The Equity Project, a new charter school in Harlem, is testing a hypothesis: search across the country for the best teachers around, pay them each $125,000 (with a chance at $25,000 in bonus pay), offer no tenure, lengthen the school day and the school year, and put 30 kids in a class.
The school opens in September with 120 kids in fifth grade, almost all from low-income Hispanic families. There will 8 teachers, who will also fill the duties of assistant principal, supervisor, and other administrators.
The school…is premised on the theory that excellent teachers — and not revolutionary technology, talented principals or small class size — are the critical ingredient for success. Experts hope it could offer a window into some of the most pressing and elusive questions in education: Is a collection of superb teachers enough to make a great school? Are six-figure salaries the way to get them? And just what makes a teacher great?
Willingboro Pays off Superintendent:
Willingboro Public School District will pay ex-Superintendent Alonzo Kittrels $300,000 to settle his lawsuit against the School Board. The chronology goes something like this:
1) Kittrels serves as superintendent from 2001-2005.
2) The School Board suspends him with pay in, according to MSNBC, “the wake of a financial crisis, which forced the district to borrow $10 million from the state to cover a two-year budget deficit.”
3) Kittrels files lawsuits against the Board because it didn’t properly follow the regulations of the Open Public Meeting Act and claims that his contract is valid through the end of his term, June 30th, 2008.
4) The Board files suit to break the contract. A State Superior Court judge dismisses the suit on procedural grounds.
5) The Board approves a settlement of $300,000.
6) Commissioner Lucille Davy rejects the settlement.
7) Commissioner Davy approves a revised settlement of $300,000.
One Day in the Life of Camden High:
On one Friday in December, reports the Courier-Post, there were five separate violent assaults that resulted in the injury of two staff members, one arrest for cocaine possession and one student charged with improperly pulling the fire alarm.
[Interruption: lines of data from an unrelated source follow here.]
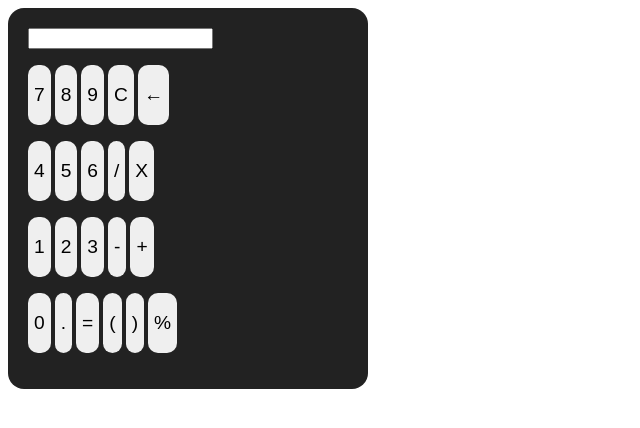
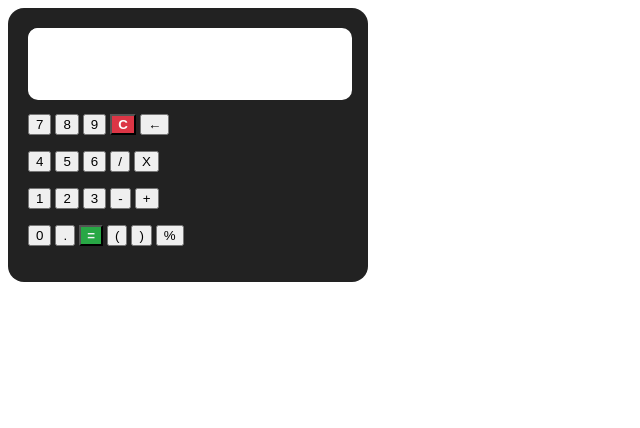
Before and after one commit to saculresol/Aulas_Github, a plain HTML site: page index.html in a window 1280 px wide. Shown: the whole page, without its empty margins (0-640 px from the left). Drawn offline with Linux system fonts and the light colour scheme.

Commit message:
Mais algumas coisas arrumadas

```diff
--- a/style.css
+++ b/style.css
@@ -14,47 +14,38 @@
     box-shadow: 0px 8px 15px rgba(0,0,0,0,.3);
     width: 320px;
 }
-.calculador-screen{
+.display{
     width: 100%;
     height: 70px;
-    background: #111;
-    color: #fff;
+    background: #ffffff;
+    color: #000000;
     text-align: right;
     font-size: 2rem;
     border: none;
     border-radius: 10px;
-    padding: 10px;
     margin-bottom: 15px;
 }
-calculator-keys{
-    display: grid;
-    grid-template-columns: repeat(4,1fr);
-    gap: 10px;
-}
-button{
-height: 60px;
-border: none;
-border-radius: 10px;
-font-size: 1.2rem;
+.botoesCalculadora{
+font-size: 1rem;
 cursor: pointer;
 transition: 0.2s;
 }
-button.operator{
+.botao{
 background: #ff9500;
 color: beige;
 font-weight: bold;
 }
-button.equal{
+.botaoIgual{
     grid-column: span2;
     background: #28a745;
     color: #f0f2f5;
     font-weight: bold;
 }
-button.clear{
+.botaoC{
     background: #dc3545;
     color: #fff;
     font-weight: 900;
 }
-button:hover{
+.button:hover{
     opacity: 0.8;
 }
```
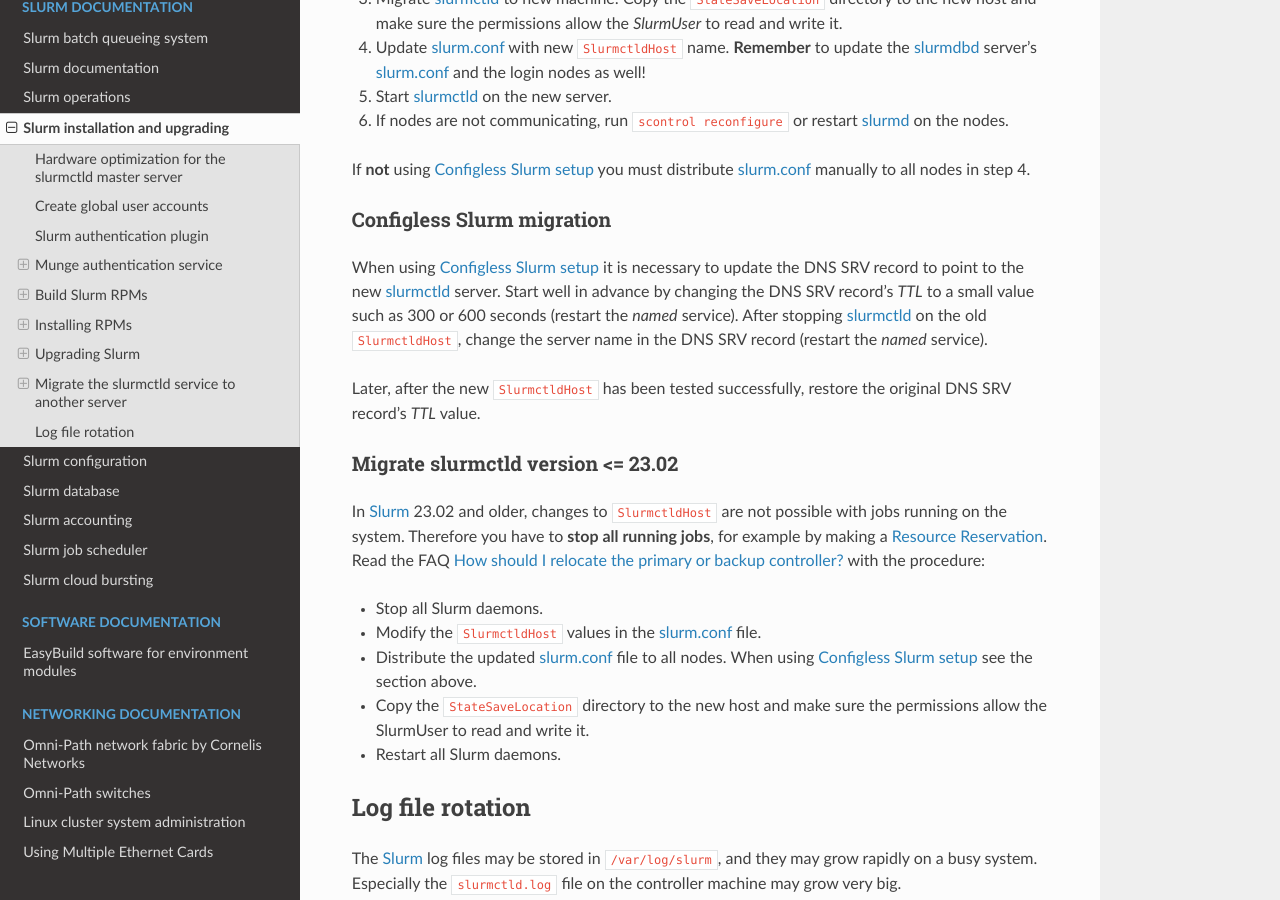
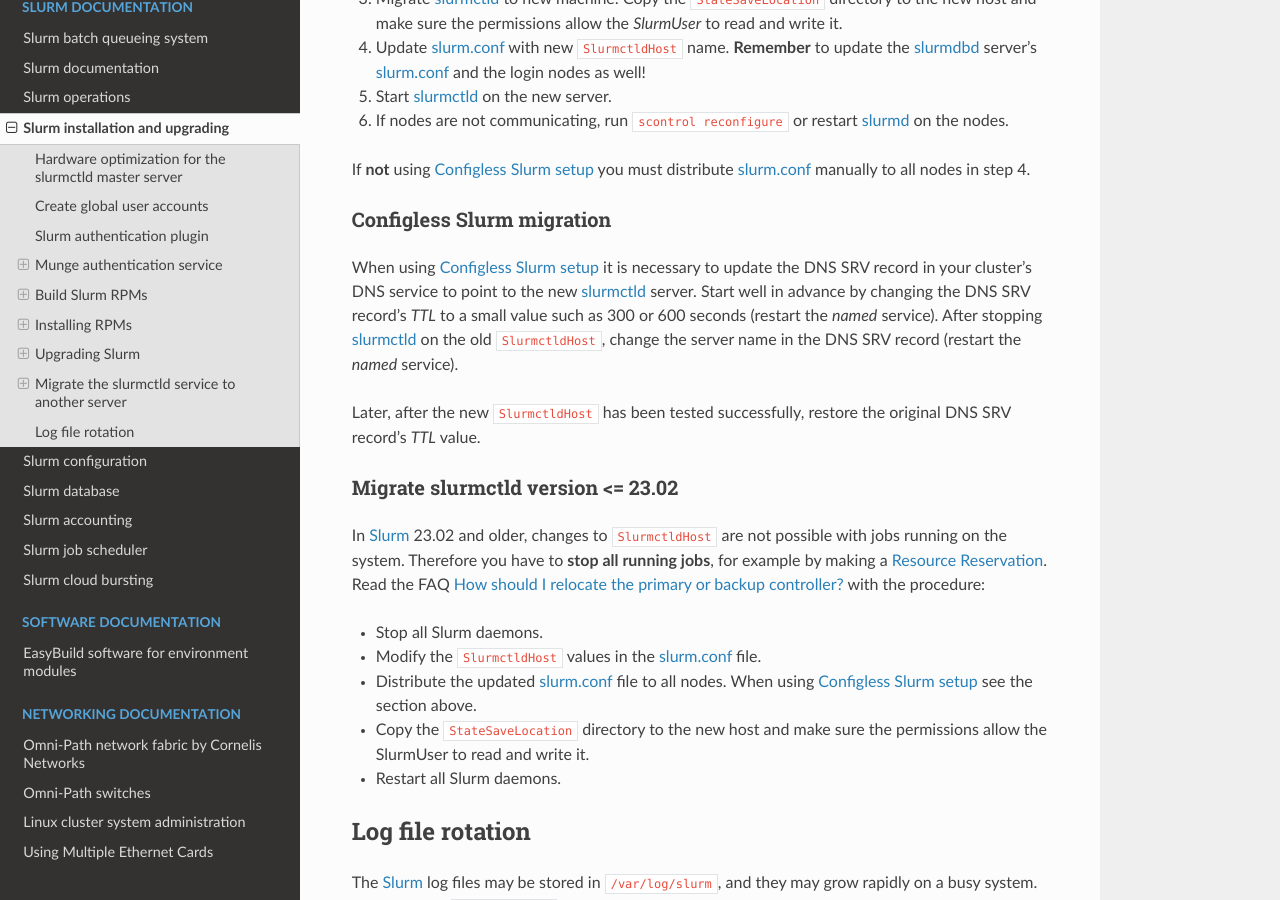
Before and after one commit to OleHolmNielsen/Niflheim_system, a Sphinx documentation site: the page built from docs/Slurm_installation.rst, in a window 1280 px wide and 900 px high, scrolled down 23869 px. Built offline with Sphinx 7.4.7 and the Read the Docs theme 2.0.0, drawn with Linux system fonts in a browser that asks for light colours.

Commit message:
Minor edit

```diff
--- a/docs/Slurm_installation.rst
+++ b/docs/Slurm_installation.rst
@@ -1020,7 +1020,7 @@ If **not** using :ref:`configless-slurm-setup` you must distribute slurm.conf_ m
 Configless Slurm migration
 --------------------------
 
-When using :ref:`configless-slurm-setup` it is necessary to update the DNS SRV record to point to the new slurmctld_ server.
+When using :ref:`configless-slurm-setup` it is necessary to update the DNS SRV record in your cluster's DNS service to point to the new slurmctld_ server.
 Start well in advance by changing the DNS SRV record's *TTL* to a small value such as 300 or 600 seconds (restart the *named* service).
 After stopping slurmctld_ on the old ``SlurmctldHost``,
 change the server name in the DNS SRV record (restart the *named* service).
```
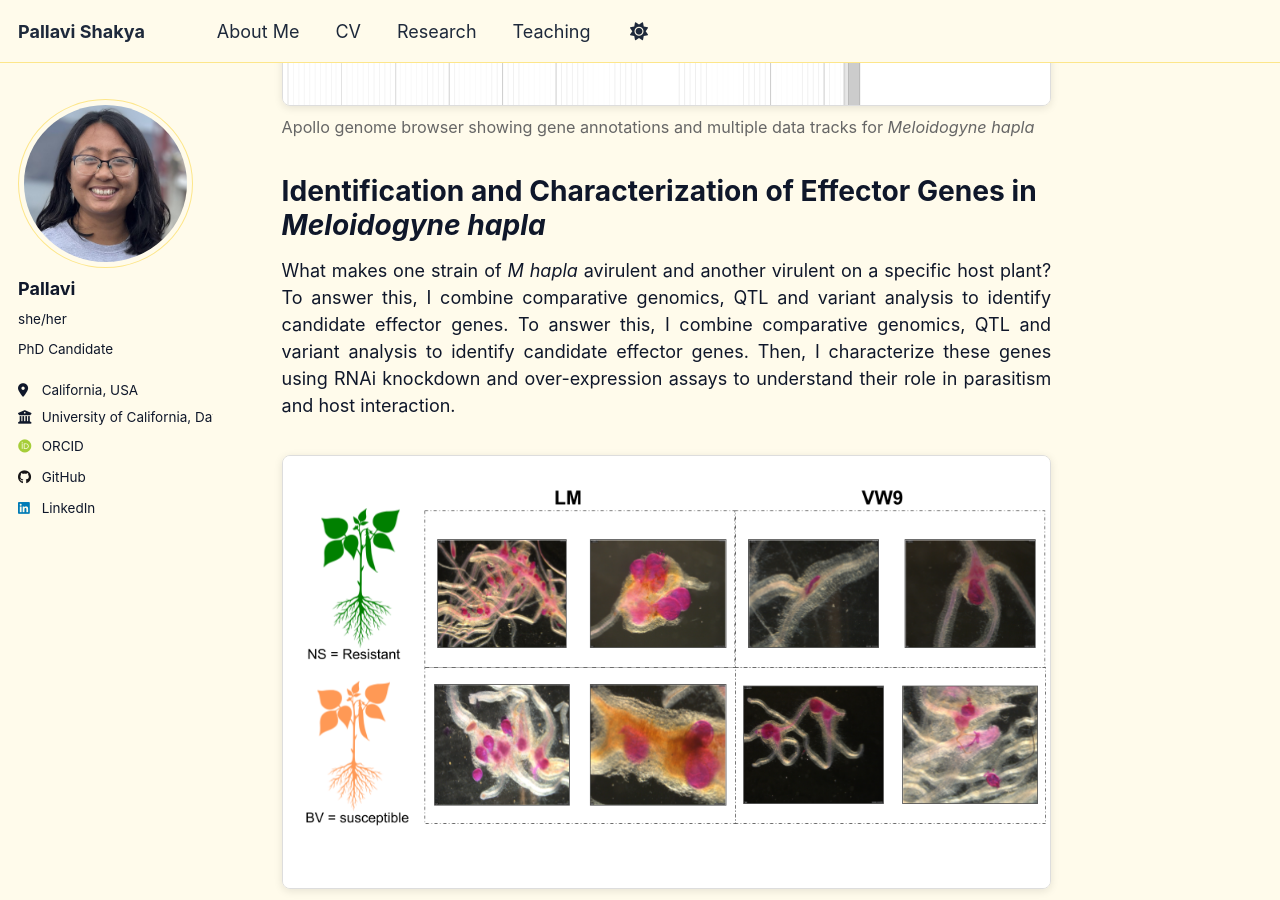
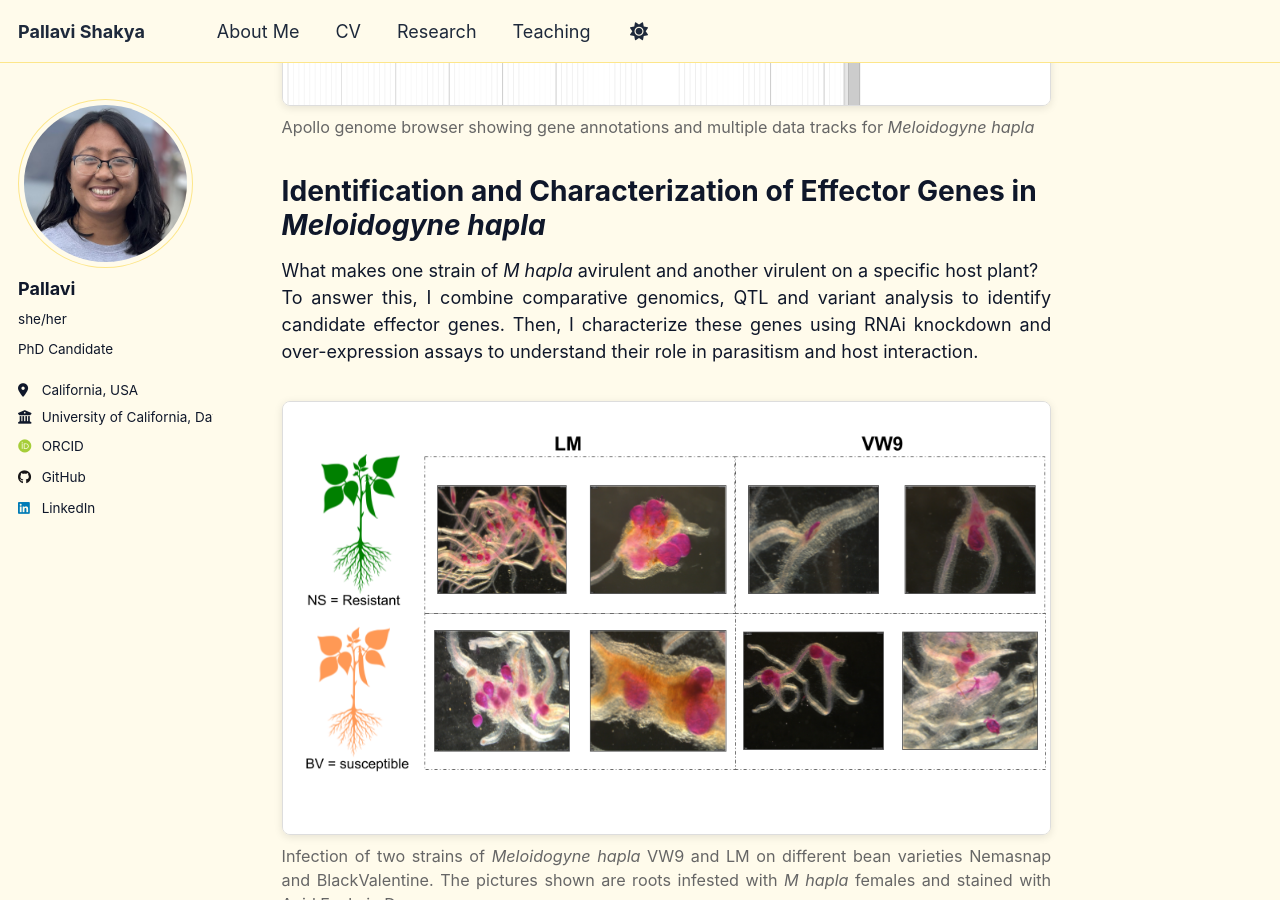
Before and after one commit to PallaviShakya/pallavishakya.github.io, a Jekyll site: the page built from _pages/research.md, in a window 1280 px wide and 900 px high, scrolled down 2294 px. Built offline with Jekyll 4.4.1, drawn with Linux system fonts in a browser that asks for light colours; some web fonts are replaced.

```diff
--- a/_pages/research.md
+++ b/_pages/research.md
@@ -264,7 +264,6 @@ This provides our collaborators with an easy-to-use web interface to visualize t
 # Identification and Characterization of Effector Genes in _Meloidogyne hapla_
 What makes one strain of _M hapla_ avirulent and another virulent on a specific host plant?
 To answer this, I combine comparative genomics, QTL and variant analysis to identify candidate effector genes.
-To answer this, I combine comparative genomics, QTL and variant analysis to identify candidate effector genes.
 Then, I characterize these genes using RNAi knockdown and over-expression assays to understand their role in parasitism and host interaction.
 
 <div style="text-align: center; margin: 2rem 0;"> <img src="/images/research/Oct%2020,%202025_ProgressReport_PLPSeminar.png" alt="_M hapla_ infection on beans" style="max-width: 100%; border: 1px solid #ddd; border-radius: 8px; box-shadow: 0 2px 8px rgba(0,0,0,0.1);"> <p style="margin-top: 0.5rem; color: #666; font-size: 0.9rem;">Infection of two strains of <em>Meloidogyne hapla</em> VW9 and LM on different bean varieties Nemasnap and BlackValentine. The pictures shown are roots infested with <em>M hapla</em> females and stained with Acid Fuchsin Dye.</p> </div>
```
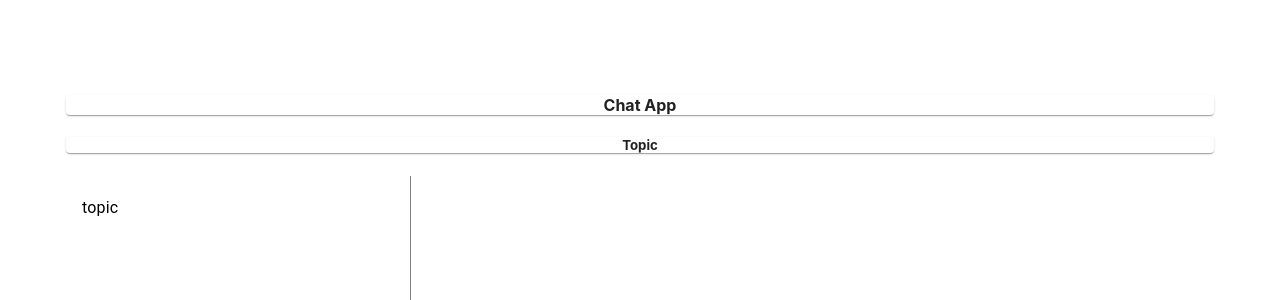
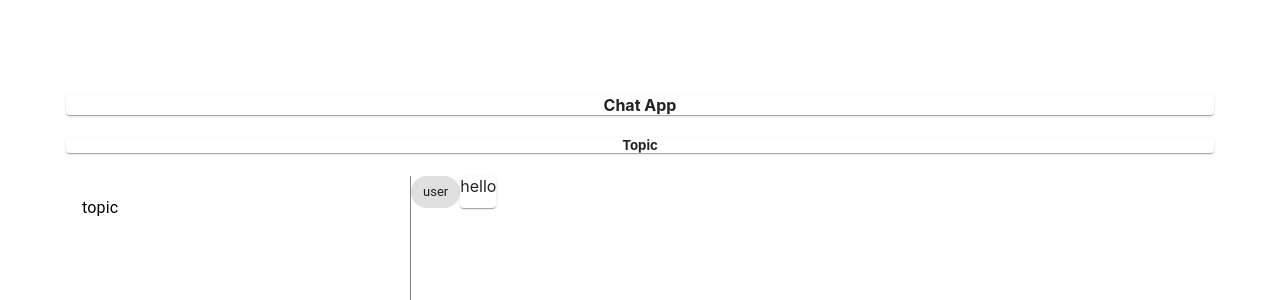
Before and after one commit to dakaras/chat-app, a React (Create React App) app: page / in a window 1280 px wide. Shown: the top 300 px of the page. Built offline with nearby package versions, Linux system fonts and the light colour scheme.

Commit message:
added chip

```diff
--- a/src/DashBoard.js
+++ b/src/DashBoard.js
@@ -5,6 +5,7 @@ import Typography from '@material-ui/core/Paper'
 import List from '@material-ui/core/List';
 import ListItem from '@material-ui/core/ListItem';
 import ListItemText from '@material-ui/core/ListItemText';
+import Chip from '@material-ui/core/Chip';
 
 const useStyles = makeStyles(theme => ({
   root: {
@@ -56,7 +57,16 @@ export default function DashBoard() {
             </List>
           </div>
           <div className={classes.chatWindow}>
-
+              {
+                [{from: 'user', msg: 'hello'}].map((chat, index) => (
+                  <div className={classes.flex} key={index}>
+                          <Chip label={chat.from} className={classes.chip}/>
+                          <Typography variant='p'>
+                            {chat.msg}
+                          </Typography>
+                  </div>
+                ))
+              }
           </div>
         </div>
         <div className={classes.flex}>
```
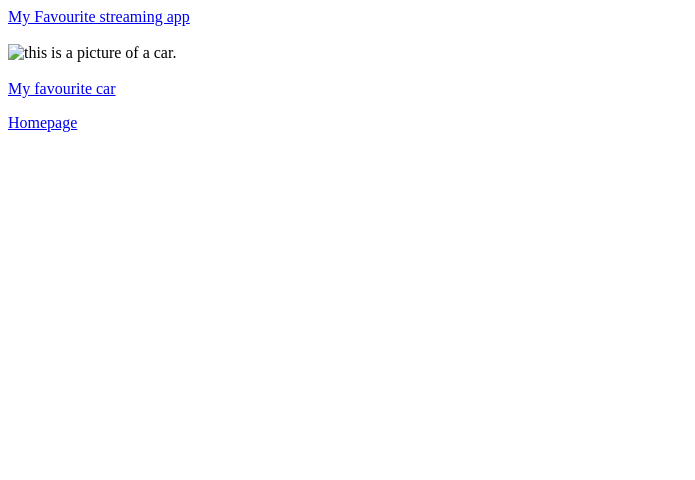
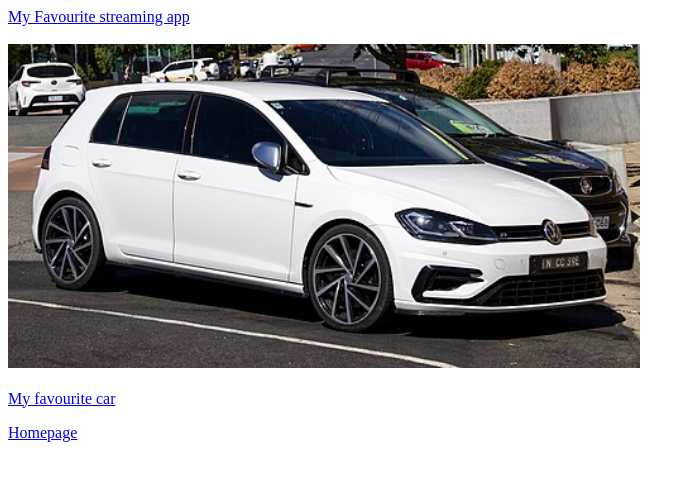
Before and after one commit to KAYGIE/KAYGIE-codes, a plain HTML site: page page2.html in a window 1280 px wide. Shown: the whole page, without its empty margins (0-695 px from the left). Drawn offline with Linux system fonts and the light colour scheme.

Commit message:
Update page2.html

```diff
--- a/page2.html
+++ b/page2.html
@@ -10,7 +10,7 @@
   <a href="https://music.youtube.com/">My Favourite streaming app</a>
   <br>
   <br>
-  <img src="images/2020_Volkswagen_Golf_R_.jpg" height="50%" width="50%" alt="this is a picture of a car.">
+  <img src="2020_Volkswagen_Golf_R_.jpg" height="50%" width="50%" alt="this is a picture of a car.">
   <br>
   <br>
   <a href="https://en.wikipedia.org/wiki/File:2015_Volkswagen_Golf_(5G_MY15)_R_hatchback_(2018-03-22)_01.jpg">My favourite car</a>
```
The newly-hired Chief of Security filed 100 pages of memos with Administrators on ways to improve student and staff safety, only to have most of his suggestions rejected or dismissed. He resigned this past April.
Long Odds of Consolidation:
Carole Morris, Monmouth County Executive County Superintendent, says that Monmouth is ripe for consolidation, but “the individual school superintendents have assured her that such a referendum has little chance of success.” In the Asbury Park Press she ponders whether it’s even worthwhile to have a vote, given the long odds.
Dysfunctional School Board of the Week:
Two contenders for today’s award: Berkeley School District Board of Education and Fairfield Board of Education. In Berkeley, the Board forced out Superintendent Joseph Vicari in 2008, when Democrats constituted a majority, and promoted Harry P. Colangelo from an elementary school assistant principal to assistant superintendent, with the understanding that after one year he would be Superintendent. In 2009 Republicans on the Board regained a majority and said “no” to Colangelo. Now the Board is consulting NJSBA on what to do next, reports the Asbury Park Press.
A Board member in Fairfield filed a complaint with local police that a fellow board member alleged “terroristic threats” to her and threatened her with physical violence, reports the Bridgeton News.
Choose your favorite! Phone lines open at noon!